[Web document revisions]

----

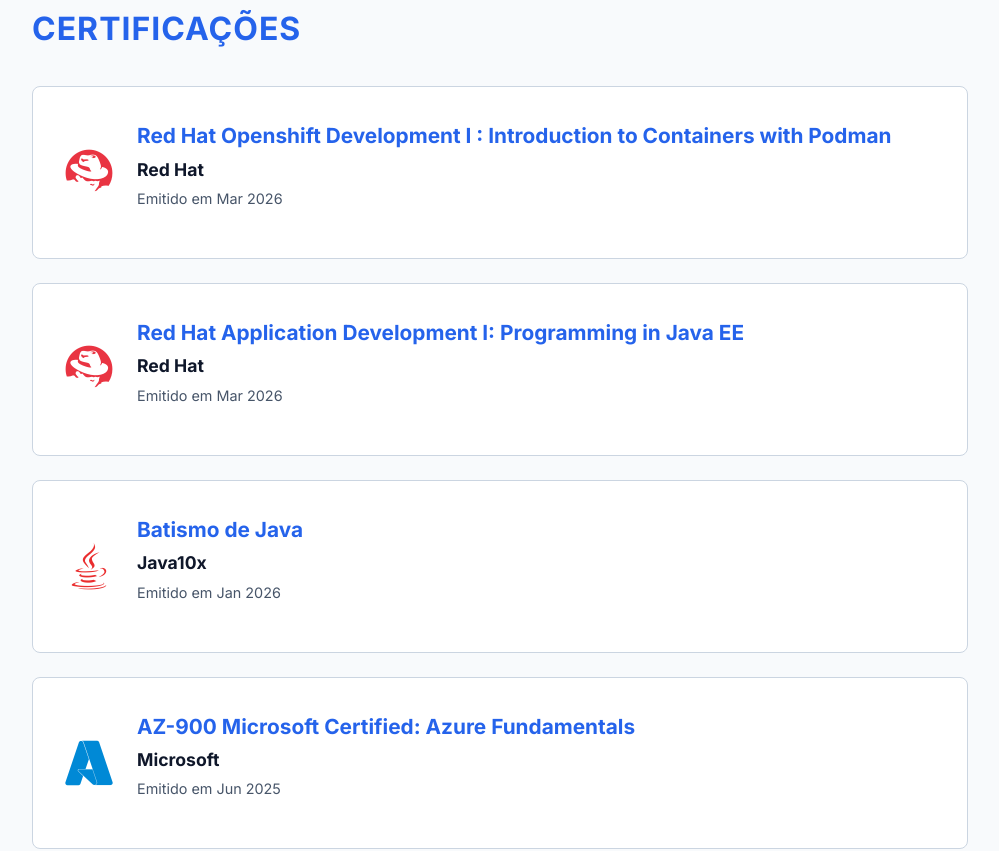
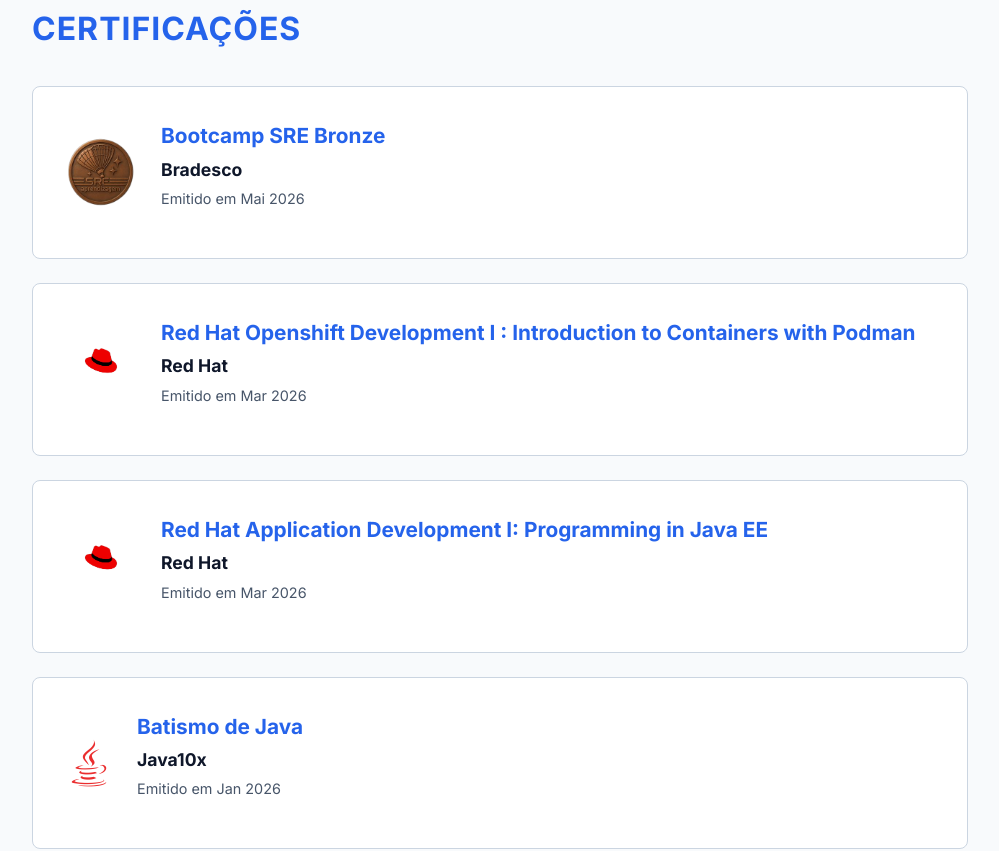
Before and after one commit to niicsz/portfolio-v2, an Angular app: page / in a window 1280 px wide. Shown: the part 4240-5091 px from the top of the page, without its empty margins (140-1139 px from the left). Built offline with nearby package versions, Linux system fonts and the light colour scheme.

Commit message:
Add certification icons and update certification data in portfolio

```diff
--- a/src/app/app.component.css
+++ b/src/app/app.component.css
@@ -350,6 +350,12 @@
   font-size: 3rem;
 }
 
+.cert-icon-img {
+  width: 72px;
+  height: 72px;
+  object-fit: contain;
+}
+
 .cert-info {
   flex: 1;
 }
--- a/src/app/app.component.html
+++ b/src/app/app.component.html
@@ -143,7 +143,11 @@
       <h2 class="section-title">Certificações</h2>
       @for (cert of certifications; track cert.title) {
         <div class="certification-card">
-          <i [class]="cert.icon" class="cert-icon" [style.color]="cert.icon.includes('fas') ? 'var(--text-primary)' : ''"></i>
+          @if (cert.icon.includes('assets/')) {
+            <img [src]="cert.icon" [alt]="cert.title" class="cert-icon-img">
+          } @else {
+            <i [class]="cert.icon" class="cert-icon" [style.color]="cert.icon.includes('fas') ? 'var(--text-primary)' : ''"></i>
+          }
           <div class="cert-info">
             <h3>{{ cert.title }}</h3>
             <h4>{{ cert.issuer }}</h4>
--- a/src/app/app.component.ts
+++ b/src/app/app.component.ts
@@ -29,8 +29,9 @@
   ];
 
   certifications = [
-    { title: 'Red Hat Openshift Development I : Introduction to Containers with Podman', issuer: 'Red Hat', date: 'Mar 2026', icon: 'devicon-redhat-plain colored' },
-    { title: 'Red Hat Application Development I: Programming in Java EE', issuer: 'Red Hat', date: 'Mar 2026', icon: 'devicon-redhat-plain colored' },
+    { title: 'Bootcamp SRE Bronze', issuer: 'Bradesco', date: 'Mai 2026', icon: 'assets/sre-bronze.png' },
+    { title: 'Red Hat Openshift Development I : Introduction to Containers with Podman', issuer: 'Red Hat', date: 'Mar 2026', icon: 'assets/red_hat.png' },
+    { title: 'Red Hat Application Development I: Programming in Java EE', issuer: 'Red Hat', date: 'Mar 2026', icon: 'assets/red_hat.png' },
     { title: 'Batismo de Java', issuer: 'Java10x', date: 'Jan 2026', icon: 'devicon-java-plain colored' },
     { title: 'AZ-900 Microsoft Certified: Azure Fundamentals', issuer: 'Microsoft', date: 'Jun 2025', icon: 'devicon-azure-plain colored' },
     { title: 'Databricks Fundamentals Accreditation', issuer: 'Databricks', date: 'Mai 2025', icon: 'fas fa-database' },
```
Also changed, not shown: src/assets/red_hat.png (added), src/assets/sre-bronze.png (added).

----

What to do: Scan the lines above for "Containers", then copy every one that has it.

Output below:
-    { title: 'Red Hat Openshift Development I : Introduction to Containers with Podman', issuer: 'Red Hat', date: 'Mar 2026', icon: 'devicon-redhat-plain colored' },
+    { title: 'Red Hat Openshift Development I : Introduction to Containers with Podman', issuer: 'Red Hat', date: 'Mar 2026', icon: 'assets/red_hat.png' },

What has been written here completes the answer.